I wholeheartedly believe that one of the driving factors behind people moving overseas is so that they can finally walk down to the shops in their underwear without bumping into a single familiar face.
I’d like to believe this is why people move overseas, as it was 100% my main motivation. Complete transparency though, it turns out that even though you might not exactly know anyone, it’s still wildly unacceptable to not wear pants in public. Weird, no?
Regardless, people move overseas all the time with Aussies and Kiwis often trading places with their Trans-Tasman neighbourinos, mainly because the flight is hella short so even if you’re in a time crunch travel-wise, you’re still only spending six-or-so hours in the air return – that’s essentially one Peter Jackson movie.

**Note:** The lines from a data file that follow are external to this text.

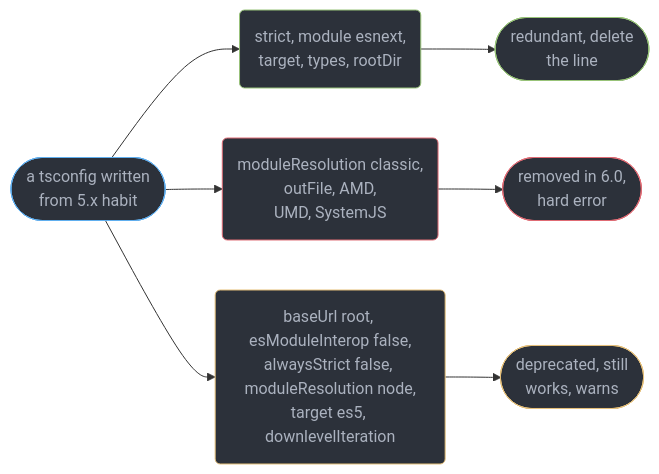
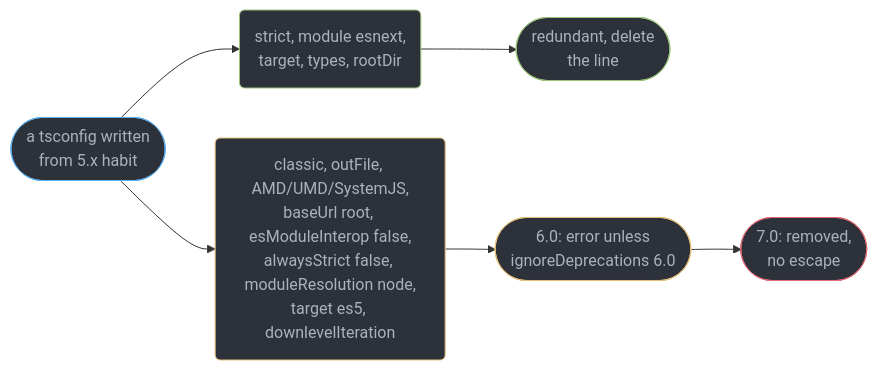
Before and after one commit to rppol/system-design: the sixth of 6 diagrams in src/main/java/com/rutik/systemdesign/typescript/typescript_fundamentals_and_tsconfig/typescript_fundamentals_and_tsconfig.md, drawn with Mermaid. The commit also changed other lines of this file and 655 other files, not shown here.

````diff
--- a/src/main/java/com/rutik/systemdesign/typescript/typescript_fundamentals_and_tsconfig/typescript_fundamentals_and_tsconfig.md
+++ b/src/main/java/com/rutik/systemdesign/typescript/typescript_fundamentals_and_tsconfig/typescript_fundamentals_and_tsconfig.md
@@ -285,21 +285,19 @@
 ```mermaid
 flowchart LR
     classDef src  fill:#2c313a,stroke:#61afef,color:#abb2bf
     classDef ok   fill:#2c313a,stroke:#98c379,color:#abb2bf
     classDef bad  fill:#2c313a,stroke:#e06c75,color:#abb2bf
     classDef note fill:#2c313a,stroke:#e5c07b,color:#abb2bf
     old(["a tsconfig written<br/>from 5.x habit"])
     red("strict, module esnext,<br/>target, types, rootDir")
-    dead("moduleResolution classic,<br/>outFile, AMD,<br/>UMD, SystemJS")
-    soft("baseUrl root, esModuleInterop false,<br/>alwaysStrict false, moduleResolution node,<br/>target es5, downlevelIteration")
+    soft("classic, outFile, AMD/UMD/SystemJS,<br/>baseUrl root, esModuleInterop false,<br/>alwaysStrict false, moduleResolution node,<br/>target es5, downlevelIteration")
     r1(["redundant, delete<br/>the line"])
-    r2(["removed in 6.0,<br/>hard error"])
-    r3(["deprecated, still<br/>works, warns"])
+    r3(["6.0: error unless<br/>ignoreDeprecations 6.0"])
+    r4(["7.0: removed,<br/>no escape"])
     old --> red --> r1
-    old --> dead --> r2
-    old --> soft --> r3
+    old --> soft --> r3 --> r4
     class old src
     class red,r1 ok
-    class dead,r2 bad
     class soft,r3 note
+    class r4 bad
 ```
````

Whether we make the flight to get more ~cultured~, we go for a love interest or we simply want to see more of the world, everyone adapts to their weird new surroundings eventually but there are a few things that can take some serious getting used to.
Figuring out the slang
For New Zealanders moving to Australia and vice versa, I can understand the confusion. We all think the other country has some pretty bizarre terminology, but we’re all a little bit to blame at the end of the day.
I mean, neither jandals nor thongs are the greatest descriptions for footwear in the world, are they? If we had it my way, they’d be called foot goblins. Doesn’t make much sense, sure, but neither do the other options.
Anywho, once you get the hang of it (especially in English speaking countries), you’ll be fluent in slang at no time at all.
When you eventually fly back to get that confidential goss from your mates that can’t be told to you over the phone for security reasons, be careful – if they catch you using slang you picked up across the Tasman, you’ll get torn to absolute shreds.
Cleanliness in general
Some people probably handle this a tad better than others, but staying hygienic under the supervision of just yourself can be tricky – particularly if your supervisor (aka you) is lazy and incompetent at life.
You may realise in the first few months of living away from home that your sheets have remained unwashed, your clothes have remained in an alarmingly swollen hamper and there’s a rubbish bin with tissues stuck to the side.
The easiest way to circumnavigate this is to Facetime your parents, let them see the state of your living arrangement and they’ll either lecture you into cleaning or they’ll fly over themselves and do it for you.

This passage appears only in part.